*** Opening Data provided ***

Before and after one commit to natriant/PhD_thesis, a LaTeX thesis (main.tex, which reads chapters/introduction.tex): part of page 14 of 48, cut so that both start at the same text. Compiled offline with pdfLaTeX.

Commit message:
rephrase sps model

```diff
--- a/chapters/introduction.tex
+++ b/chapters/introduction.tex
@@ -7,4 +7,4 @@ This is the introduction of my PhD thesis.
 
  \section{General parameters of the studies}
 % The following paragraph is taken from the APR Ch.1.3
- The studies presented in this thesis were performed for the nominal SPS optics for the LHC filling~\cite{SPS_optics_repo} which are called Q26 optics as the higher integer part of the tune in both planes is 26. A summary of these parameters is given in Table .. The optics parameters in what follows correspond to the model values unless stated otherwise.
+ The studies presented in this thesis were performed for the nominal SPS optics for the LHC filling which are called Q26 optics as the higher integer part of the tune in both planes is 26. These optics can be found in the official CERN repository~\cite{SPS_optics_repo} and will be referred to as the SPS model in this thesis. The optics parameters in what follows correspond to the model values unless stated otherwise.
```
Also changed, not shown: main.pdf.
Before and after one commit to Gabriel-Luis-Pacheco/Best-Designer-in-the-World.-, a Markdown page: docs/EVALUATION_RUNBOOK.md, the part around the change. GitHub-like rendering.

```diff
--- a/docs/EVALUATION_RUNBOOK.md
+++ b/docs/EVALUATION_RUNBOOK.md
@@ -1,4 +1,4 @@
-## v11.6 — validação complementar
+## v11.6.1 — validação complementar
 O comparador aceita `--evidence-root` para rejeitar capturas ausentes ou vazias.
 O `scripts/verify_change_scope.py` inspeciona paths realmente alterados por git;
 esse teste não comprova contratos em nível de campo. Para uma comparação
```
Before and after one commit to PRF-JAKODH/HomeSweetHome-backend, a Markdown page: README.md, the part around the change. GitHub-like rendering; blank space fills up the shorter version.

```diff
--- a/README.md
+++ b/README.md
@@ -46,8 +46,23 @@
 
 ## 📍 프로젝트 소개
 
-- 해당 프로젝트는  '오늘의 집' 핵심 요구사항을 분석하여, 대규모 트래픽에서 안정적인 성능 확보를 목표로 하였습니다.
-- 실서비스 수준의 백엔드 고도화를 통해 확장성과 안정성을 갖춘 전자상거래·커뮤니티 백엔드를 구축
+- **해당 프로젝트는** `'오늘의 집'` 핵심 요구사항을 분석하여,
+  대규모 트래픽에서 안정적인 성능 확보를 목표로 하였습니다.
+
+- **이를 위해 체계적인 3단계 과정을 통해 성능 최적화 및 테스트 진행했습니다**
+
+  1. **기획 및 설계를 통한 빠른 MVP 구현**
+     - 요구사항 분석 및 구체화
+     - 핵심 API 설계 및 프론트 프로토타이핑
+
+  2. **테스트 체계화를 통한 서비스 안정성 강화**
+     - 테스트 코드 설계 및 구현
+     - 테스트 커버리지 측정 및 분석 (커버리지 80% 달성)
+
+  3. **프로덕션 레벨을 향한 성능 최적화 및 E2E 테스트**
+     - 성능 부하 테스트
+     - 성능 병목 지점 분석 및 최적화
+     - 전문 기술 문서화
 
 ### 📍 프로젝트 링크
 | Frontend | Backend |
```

*** Closing Data provided ***

- **What this task involves**:
The response must hold only the lines above from the line with "rephrase sps model" through the line with "Also changed, not shown: main.pdf.", each copied exactly, both ends kept.

- **Answer for the task**:
rephrase sps model

```diff
--- a/chapters/introduction.tex
+++ b/chapters/introduction.tex
@@ -7,4 +7,4 @@ This is the introduction of my PhD thesis.
 
  \section{General parameters of the studies}
 % The following paragraph is taken from the APR Ch.1.3
- The studies presented in this thesis were performed for the nominal SPS optics for the LHC filling~\cite{SPS_optics_repo} which are called Q26 optics as the higher integer part of the tune in both planes is 26. A summary of these parameters is given in Table .. The optics parameters in what follows correspond to the model values unless stated otherwise.
+ The studies presented in this thesis were performed for the nominal SPS optics for the LHC filling which are called Q26 optics as the higher integer part of the tune in both planes is 26. These optics can be found in the official CERN repository~\cite{SPS_optics_repo} and will be referred to as the SPS model in this thesis. The optics parameters in what follows correspond to the model values unless stated otherwise.
```
Also changed, not shown: main.pdf.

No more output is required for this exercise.